Otherwise, your home comfort will suffer, and you might end up paying extra on your monthly cooling bill. That doesn’t sound appealing, does it?

So what are some of the potential pitfalls of ductwork design?

  • Excessive air leakage: Unfortunately, leaky ductwork is quite common. Sometimes this is due to improper sealing and insulation techniques, and sometimes it’s just a problem that develops over time. Luckily, these problems can usually be fixed with a little duct mastic or metal-backed tape.
  • Insufficient insulation – Ideally, ducts should be installed in conditioned areas of the home to reduce the need for insulation, but that’s not always possible. If ducts must run through unconditioned areas such as a garage, attic, crawl space or basement, they need to be properly insulated.
  • Unbalanced airflow – This occurs when the air coming out of your supply registers doesn’t have a clear enough path to the return grilles. This causes pressure differences to develop in your house, which can increase drafts and create hot and cold spots. Door and wall grilles can be installed to remedy problems with existing ductwork, but for new designs, including a return grille in every room that has a supply register is recommended.
  • Too many turns – To ensure central heating and A/C efficiency, duct runs should be kept as short and direct as possible. You don’t want unnecessarily long stretches of ductwork or too many twists and turns. These issues make it harder for the air handler to move air through the ducts. This not only puts a strain on your system, but it compromises your comfort and your energy budget.
  • Improper ducts – Proper airflow is hard to achieve if air is directed through wall voids or building cavities instead of well-designed air ducts. Building cavities are also hard to sufficiently seal against air leakage, and they can contain contaminants (such as mold) that you’d rather not have blowing into your family room.

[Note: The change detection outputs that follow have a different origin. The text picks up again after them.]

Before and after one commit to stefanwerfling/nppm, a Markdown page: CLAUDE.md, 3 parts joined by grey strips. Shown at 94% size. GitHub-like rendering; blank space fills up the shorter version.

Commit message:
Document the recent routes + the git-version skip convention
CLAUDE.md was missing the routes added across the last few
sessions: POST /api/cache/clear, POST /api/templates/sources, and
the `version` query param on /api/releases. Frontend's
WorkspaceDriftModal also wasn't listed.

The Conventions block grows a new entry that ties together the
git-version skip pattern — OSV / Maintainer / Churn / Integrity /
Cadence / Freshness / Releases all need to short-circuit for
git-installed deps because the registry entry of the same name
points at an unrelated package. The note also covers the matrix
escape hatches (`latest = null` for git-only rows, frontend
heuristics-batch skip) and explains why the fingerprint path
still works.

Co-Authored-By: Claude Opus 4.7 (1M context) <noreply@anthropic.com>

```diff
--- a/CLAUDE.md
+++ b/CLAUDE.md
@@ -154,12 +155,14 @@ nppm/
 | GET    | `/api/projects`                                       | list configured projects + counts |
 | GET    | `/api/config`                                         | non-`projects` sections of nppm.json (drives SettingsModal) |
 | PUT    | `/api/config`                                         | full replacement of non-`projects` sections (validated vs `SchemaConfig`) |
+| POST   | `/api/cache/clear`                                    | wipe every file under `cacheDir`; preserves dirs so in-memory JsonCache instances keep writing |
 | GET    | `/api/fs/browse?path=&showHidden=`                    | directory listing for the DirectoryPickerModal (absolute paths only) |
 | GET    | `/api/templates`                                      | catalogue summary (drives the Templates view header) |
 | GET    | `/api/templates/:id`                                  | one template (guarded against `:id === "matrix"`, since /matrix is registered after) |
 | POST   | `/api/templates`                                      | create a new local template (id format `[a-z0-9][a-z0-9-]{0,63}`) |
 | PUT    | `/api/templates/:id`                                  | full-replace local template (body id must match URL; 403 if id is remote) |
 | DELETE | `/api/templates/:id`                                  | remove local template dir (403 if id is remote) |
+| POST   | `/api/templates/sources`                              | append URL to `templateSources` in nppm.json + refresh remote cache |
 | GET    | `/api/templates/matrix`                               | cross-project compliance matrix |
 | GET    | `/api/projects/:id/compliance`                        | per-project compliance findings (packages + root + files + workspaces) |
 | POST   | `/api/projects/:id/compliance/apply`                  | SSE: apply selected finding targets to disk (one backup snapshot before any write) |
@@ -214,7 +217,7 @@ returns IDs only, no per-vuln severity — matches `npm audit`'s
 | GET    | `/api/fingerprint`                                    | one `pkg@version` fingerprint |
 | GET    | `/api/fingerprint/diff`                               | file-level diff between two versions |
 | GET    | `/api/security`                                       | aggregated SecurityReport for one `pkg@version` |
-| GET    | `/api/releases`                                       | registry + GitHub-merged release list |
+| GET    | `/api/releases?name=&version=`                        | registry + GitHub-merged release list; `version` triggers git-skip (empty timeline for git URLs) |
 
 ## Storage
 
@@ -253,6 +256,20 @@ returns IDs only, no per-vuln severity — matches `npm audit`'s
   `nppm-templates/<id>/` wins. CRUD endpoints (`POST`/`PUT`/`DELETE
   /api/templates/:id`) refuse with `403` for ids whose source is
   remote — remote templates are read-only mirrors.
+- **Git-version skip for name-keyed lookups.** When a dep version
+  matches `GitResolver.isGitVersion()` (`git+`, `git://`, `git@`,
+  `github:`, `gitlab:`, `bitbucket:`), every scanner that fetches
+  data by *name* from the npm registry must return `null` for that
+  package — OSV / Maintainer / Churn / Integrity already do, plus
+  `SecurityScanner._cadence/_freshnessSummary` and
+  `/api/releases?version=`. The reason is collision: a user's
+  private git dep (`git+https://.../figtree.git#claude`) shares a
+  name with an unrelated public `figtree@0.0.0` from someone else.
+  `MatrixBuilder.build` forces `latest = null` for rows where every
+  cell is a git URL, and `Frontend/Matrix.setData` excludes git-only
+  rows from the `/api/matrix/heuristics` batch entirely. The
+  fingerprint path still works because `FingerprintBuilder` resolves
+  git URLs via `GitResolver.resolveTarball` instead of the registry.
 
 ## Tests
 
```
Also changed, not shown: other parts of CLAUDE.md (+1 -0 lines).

If you suspect your ductwork design to be less than ideal, don’t despair! We’re here to answer your questions and to help you get your ducts in a row! Contact us today at Scott’s Heating & Air Conditioning.

Image via Shutterstock.com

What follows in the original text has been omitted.